Fritz Hahn, 63, of Anchorage, Alaska, passed away on July 30, 2019, at Providence Hospital. His passing will leave a void in the hearts of many.
Fritz was born on April 26, 1956, to Eagle River, Alaska, homesteaders Fredrick Henry Hahn IV and Darlene Barnhart Hahn. He was born at Old Providence Hospital off the Park Strip in Anchorage, in the Territory of Alaska. Fritz was born to a long line of pioneers and grew up in the wilderness. His mother's family had traveled by covered wagon to homestead in Ohio. His father's family started what was to become Gold Medal Flour; established the first ranch in Lubbock, Texas; built all the stone bridges in Philadelphia, Pa.; helped found Penn Central Railroad; designed the firing mechanism for the atomic bomb; and did the research for medical use of radioactive isotopes. Fritz's father, a World War II veteran, came to Alaska in 1950, to establish a homestead in the Eagle River Valley marked by the "Yellow Rock" on Eagle River Road, and it was the last of 12 homesteads on the road for many years. As Fritz grew up, so did the Valley and Alaska.
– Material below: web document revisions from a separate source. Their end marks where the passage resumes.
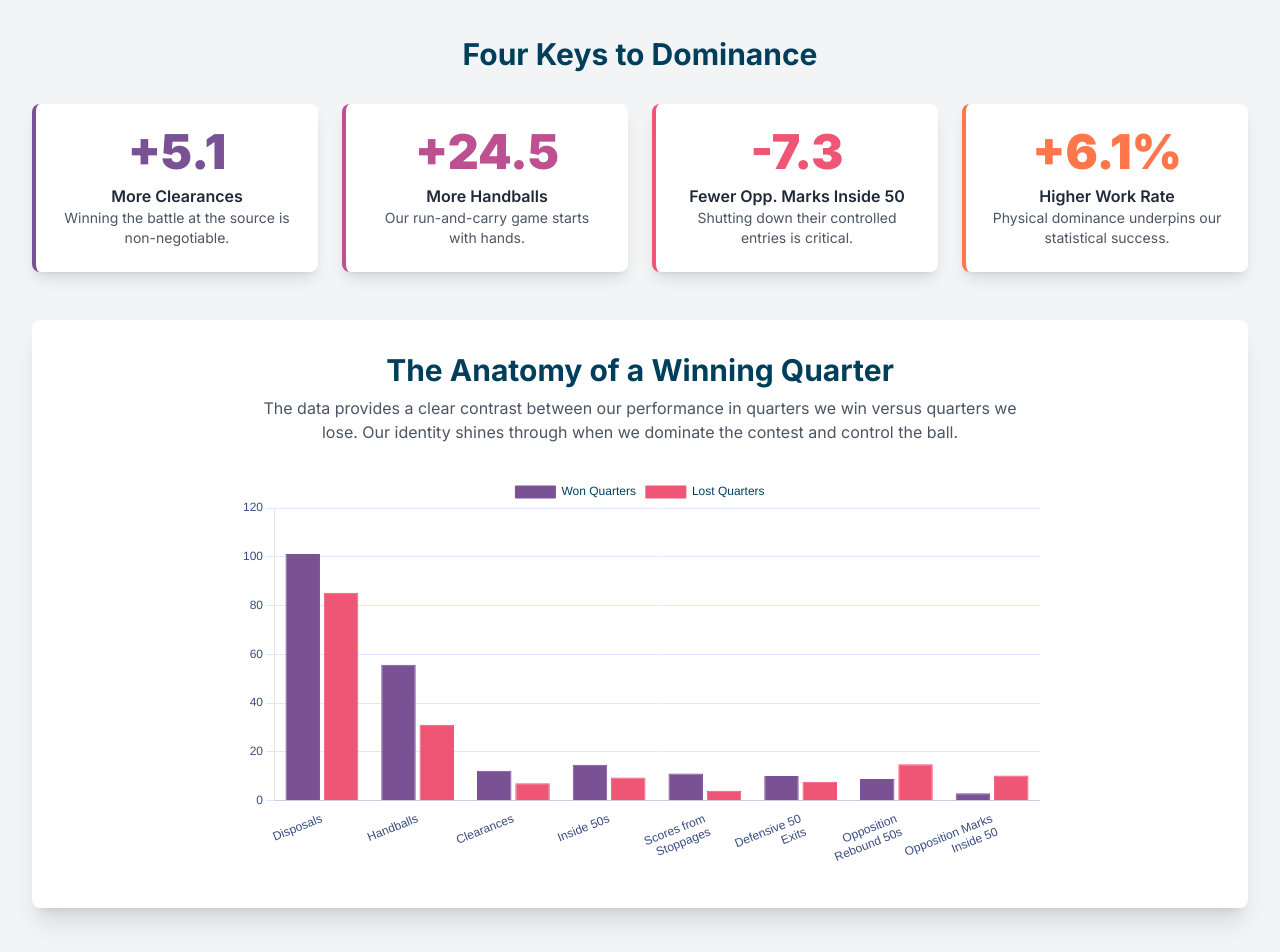
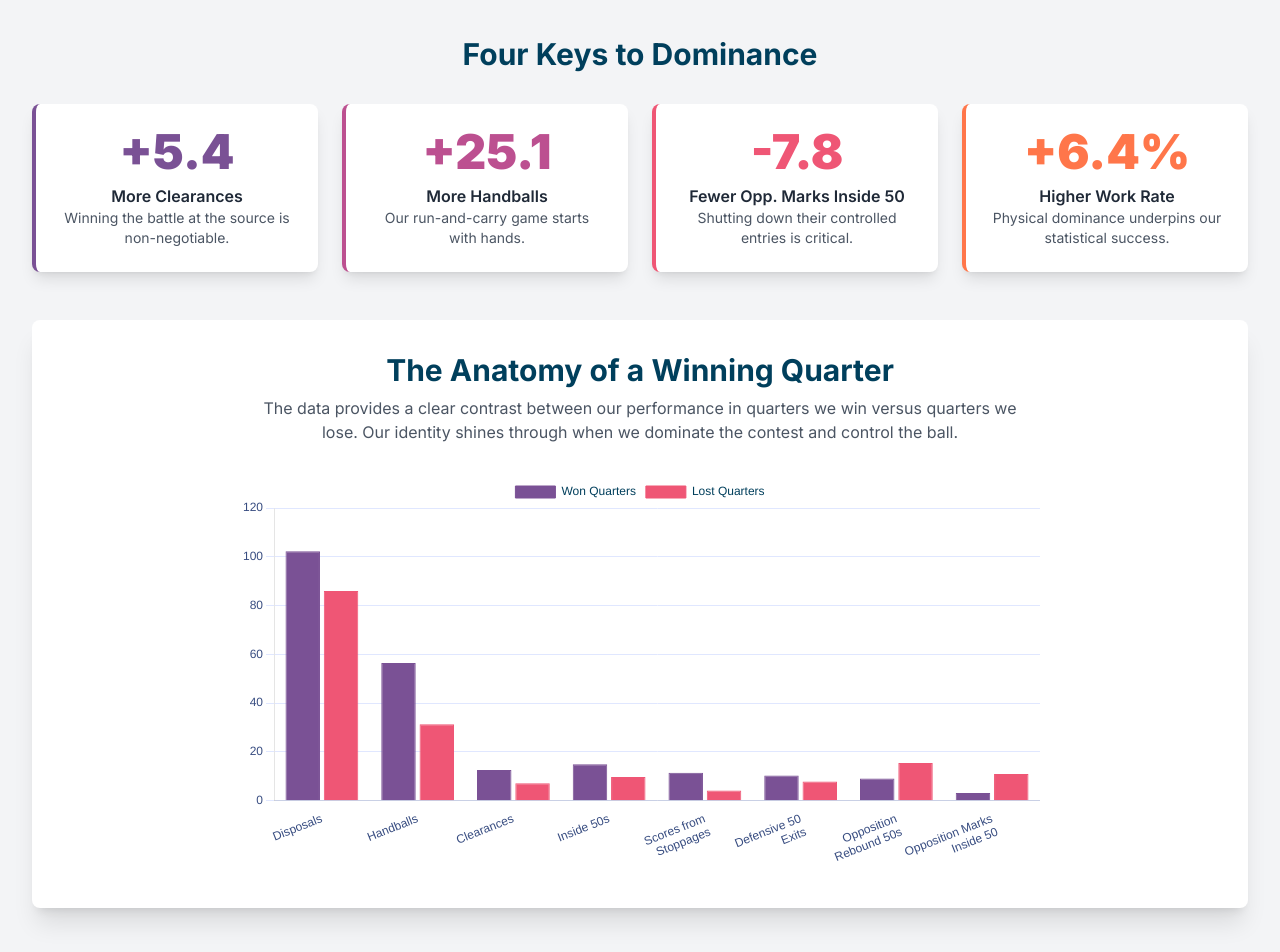
Before and after one commit to NickPez36/Camden_Infographics, a plain HTML site: page index.html in a window 1280 px wide. Shown: the part 140-1092 px from the top of the page. Drawn offline with nearby package versions, Linux system fonts and the light colour scheme.

Commit message:
Update index.html

```diff
--- a/index.html
+++ b/index.html
@@ -60,22 +60,22 @@
             <h2 class="text-3xl font-bold text-center mb-8 text-[#003F5C]">Four Keys to Dominance</h2>
             <div class="grid grid-cols-1 md:grid-cols-2 lg:grid-cols-4 gap-6 text-center">
                 <div class="kpi-card bg-white p-6 rounded-lg shadow-lg border-l-4 border-[#7A5195]">
-                    <h3 class="text-[#7A5195]">+5.1</h3>
+                    <h3 class="text-[#7A5195]">+5.4</h3>
                     <p class="mt-2 font-semibold">More Clearances</p>
                     <p class="text-sm text-gray-600">Winning the battle at the source is non-negotiable.</p>
                 </div>
                 <div class="kpi-card bg-white p-6 rounded-lg shadow-lg border-l-4 border-[#BC5090]">
-                    <h3 class="text-[#BC5090]">+24.5</h3>
+                    <h3 class="text-[#BC5090]">+25.1</h3>
                     <p class="mt-2 font-semibold">More Handballs</p>
                     <p class="text-sm text-gray-600">Our run-and-carry game starts with hands.</p>
                 </div>
                 <div class="kpi-card bg-white p-6 rounded-lg shadow-lg border-l-4 border-[#EF5675]">
-                    <h3 class="text-[#EF5675]">-7.3</h3>
+                    <h3 class="text-[#EF5675]">-7.8</h3>
                     <p class="mt-2 font-semibold">Fewer Opp. Marks Inside 50</p>
                     <p class="text-sm text-gray-600">Shutting down their controlled entries is critical.</p>
                 </div>
                 <div class="kpi-card bg-white p-6 rounded-lg shadow-lg border-l-4 border-[#FF764A]">
-                    <h3 class="text-[#FF764A]">+6.1%</h3>
+                    <h3 class="text-[#FF764A]">+6.4%</h3>
                     <p class="mt-2 font-semibold">Higher Work Rate</p>
                     <p class="text-sm text-gray-600">Physical dominance underpins our statistical success.</p>
                 </div>
@@ -193,13 +193,13 @@
                 labels: kpiLabels,
                 datasets: [{
                     label: 'Won Quarters',
-                    data: [101.1, 55.7, 12.3, 14.8, 11.2, 10.1, 8.9, 3.1],
+                    data: [102.3, 56.5, 12.6, 15.0, 11.5, 10.3, 9.1, 3.2],
                     backgroundColor: '#7A5195',
                     borderColor: '#7A5195',
                     borderWidth: 1
                 }, {
                     label: 'Lost Quarters',
-                    data: [85.3, 31.2, 7.2, 9.5, 4.1, 7.8, 15.0, 10.4],
+                    data: [86.0, 31.4, 7.2, 9.7, 4.2, 7.9, 15.5, 11.0],
                     backgroundColor: '#EF5675',
                     borderColor: '#EF5675',
                     borderWidth: 1
@@ -239,24 +239,24 @@
             const gpsDataEfforts = {
                 labels: [['Avg. Work Rate', '[m/min]'], ['Sprint', 'Efforts'], ['Hard Running', 'Efforts']],
                 datasets: [
-                    { label: 'Won Quarters', data: [89.5, 81, 195], backgroundColor: '#374C80' },
-                    { label: 'Lost Quarters', data: [84.3, 69, 178], backgroundColor: '#FF764A' }
+                    { label: 'Won Quarters', data: [89.8, 82, 197], backgroundColor: '#374C80' },
+                    { label: 'Lost Quarters', data: [84.4, 70, 179], backgroundColor: '#FF764A' }
                 ]
             };
 
             const gpsDataRunning = {
                 labels: [['Sprint Dist.', '[m]'], ['Hard Running', '[m]']],
                 datasets: [
-                    { label: 'Won Quarters', data: [988, 2540], backgroundColor: '#374C80' },
-                    { label: 'Lost Quarters', data: [855, 2310], backgroundColor: '#FF764A' }
+                    { label: 'Won Quarters', data: [995, 2560], backgroundColor: '#374C80' },
+                    { label: 'Lost Quarters', data: [860, 2325], backgroundColor: '#FF764A' }
                 ]
             };
 
             const gpsDataDistance = {
                 labels: [['Total Dist.', '[m]']],
                 datasets: [
-                    { label: 'Won Quarters', data: [28112], backgroundColor: '#374C80' },
-                    { label: 'Lost Quarters', data: [26950], backgroundColor: '#FF764A' }
+                    { label: 'Won Quarters', data: [28190], backgroundColor: '#374C80' },
+                    { label: 'Lost Quarters', data: [26995], backgroundColor: '#FF764A' }
                 ]
             };
 
```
Fritz had a lifelong enjoyment of the wilderness, hunting and fishing. His meat lockers at 10th and M were always full in the fall. Fritz was much appreciated on wilderness expeditions as he was a par excellence camp cook. Fritz loved the finest wine and feast, and was quick to provide the wine and prepare the feast. One of his favorite recipes was very finely chopped moose - that he harvested - and vegetable chili, spending hours in the preparation. Fritz relished his time with his lifelong friend Len Kelly at a cabin on Alexander Creek at the base of Sleeping Lady, and was gearing up to go there when he became ill. Fritz also spent many happy hours with his friend Dave Wensel at Dave's cabin on the Kenai Peninsula.
Fritz's love of travel led him and the love of his life, Anne, to Italy, Greece, Croatia, Ireland, Iceland, Bora Bora, Central America and the Caribbean, with plans for more travel in the future.
Fritz was an avid reader, researcher and historian. His knowledge will be sorely missed by his friends and colleagues. Fritz was also an accomplished ballroom dancer.
Fritz was enthusiastically the watcher-over of his sister Dawn and brother-in-law Christopher's passages in their small sailboat crossing oceans around the world. He precisely charted each day's progress report via ham or sat phone to be ready if position reports stopped so he could hail search and rescue. He spent time on the sailboat in Mexico.
Fritz graduated from Chugiak High School in 1974, and from Willamette University in 1978, with majors in psychology and political science. He obtained a Juris Doctorate from the University of Oregon School of Law in 1981. While at the University of Oregon, Fritz was a Special Managing Editor of the Oregon Law Review.
Fritz was admitted to the practice of law in Alaska in 1981. He served on the staff of then-United States Senator Frank Murkowski in Washington, D.C., from 1981-1983, before entering into private practice in Anchorage. Fritz joined the firm of Brena, Bell & Walker in 2006, where he was loved and respected. He practiced there until his passing. His practice emphasized pipeline and utility regulation. Fritz was also admitted to practice before the United States Court of Appeals for the District of Columbia Circuit and the United States District Court for the District of Alaska.
Fritz was a member of the United States Electoral College and an elector of the President and Vice President of the United States for the 2004 election.
Fritz is survived by his sister, Dawn M. H. Emery; her husband, Christopher; and his lifetime love, Anne Woolsey. He was preceded in death by his father and mother.
A celebration of Fritz's life will be held on Aug. 10, 2019, from 2 p.m. to 5 p.m., at the home of Robin and Barbara Brena, 960 Coral Lane in Anchorage. In lieu of flowers, the family suggests donations to the Alaska Bar Foundation, P.O. Box 100279, Anchorage, AK 99510-0279.
Published by Anchorage Daily News on Aug. 8, 2019.